→ Your instructions: In the records below, which lines include "return"? Copy them.

________________________________________

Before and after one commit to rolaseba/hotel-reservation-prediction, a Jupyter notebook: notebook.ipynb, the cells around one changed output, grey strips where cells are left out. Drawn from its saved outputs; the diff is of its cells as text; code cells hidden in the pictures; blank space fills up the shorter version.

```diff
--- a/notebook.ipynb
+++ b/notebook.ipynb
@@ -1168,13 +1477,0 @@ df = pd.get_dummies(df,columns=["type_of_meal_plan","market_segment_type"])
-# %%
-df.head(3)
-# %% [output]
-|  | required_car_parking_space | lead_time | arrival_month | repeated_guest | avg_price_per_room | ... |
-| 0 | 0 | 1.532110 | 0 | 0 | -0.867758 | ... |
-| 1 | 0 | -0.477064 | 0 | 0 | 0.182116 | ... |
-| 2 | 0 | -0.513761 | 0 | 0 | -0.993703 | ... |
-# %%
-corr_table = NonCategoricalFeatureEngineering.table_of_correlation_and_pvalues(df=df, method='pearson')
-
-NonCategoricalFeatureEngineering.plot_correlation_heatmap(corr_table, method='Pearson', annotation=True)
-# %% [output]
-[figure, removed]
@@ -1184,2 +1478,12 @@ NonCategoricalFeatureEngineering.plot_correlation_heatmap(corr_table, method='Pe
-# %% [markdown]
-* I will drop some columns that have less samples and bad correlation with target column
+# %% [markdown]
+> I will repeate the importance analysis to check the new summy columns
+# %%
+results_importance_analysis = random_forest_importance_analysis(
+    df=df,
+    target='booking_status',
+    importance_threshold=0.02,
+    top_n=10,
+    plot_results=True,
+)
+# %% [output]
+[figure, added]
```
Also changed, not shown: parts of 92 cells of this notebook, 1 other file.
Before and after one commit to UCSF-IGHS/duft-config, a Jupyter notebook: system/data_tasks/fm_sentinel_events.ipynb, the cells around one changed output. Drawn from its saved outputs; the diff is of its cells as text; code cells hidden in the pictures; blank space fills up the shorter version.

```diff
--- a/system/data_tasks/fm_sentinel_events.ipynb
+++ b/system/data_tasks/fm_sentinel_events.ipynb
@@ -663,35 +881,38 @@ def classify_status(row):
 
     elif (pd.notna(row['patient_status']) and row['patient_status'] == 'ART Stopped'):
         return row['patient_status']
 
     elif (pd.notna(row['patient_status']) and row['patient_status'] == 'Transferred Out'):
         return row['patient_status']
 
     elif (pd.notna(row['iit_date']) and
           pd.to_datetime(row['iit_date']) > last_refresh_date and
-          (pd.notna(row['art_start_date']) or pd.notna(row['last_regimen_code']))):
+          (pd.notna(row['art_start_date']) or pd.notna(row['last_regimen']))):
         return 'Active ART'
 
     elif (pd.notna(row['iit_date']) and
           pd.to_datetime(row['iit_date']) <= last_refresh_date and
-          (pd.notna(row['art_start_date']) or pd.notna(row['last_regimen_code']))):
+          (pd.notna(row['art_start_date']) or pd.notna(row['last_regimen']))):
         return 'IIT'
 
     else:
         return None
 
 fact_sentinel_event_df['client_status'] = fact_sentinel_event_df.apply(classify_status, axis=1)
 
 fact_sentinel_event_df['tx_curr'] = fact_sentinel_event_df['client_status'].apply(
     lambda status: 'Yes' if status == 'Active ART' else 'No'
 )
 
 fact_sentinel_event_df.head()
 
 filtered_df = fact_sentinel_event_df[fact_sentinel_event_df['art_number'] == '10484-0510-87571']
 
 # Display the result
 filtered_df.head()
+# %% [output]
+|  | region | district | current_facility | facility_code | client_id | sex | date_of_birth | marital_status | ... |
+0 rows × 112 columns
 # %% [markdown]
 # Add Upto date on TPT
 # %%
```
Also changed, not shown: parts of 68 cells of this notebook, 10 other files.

________________________________________

→ Answer section:
         return row['patient_status']
         return row['patient_status']
         return 'Active ART'
         return 'IIT'
         return None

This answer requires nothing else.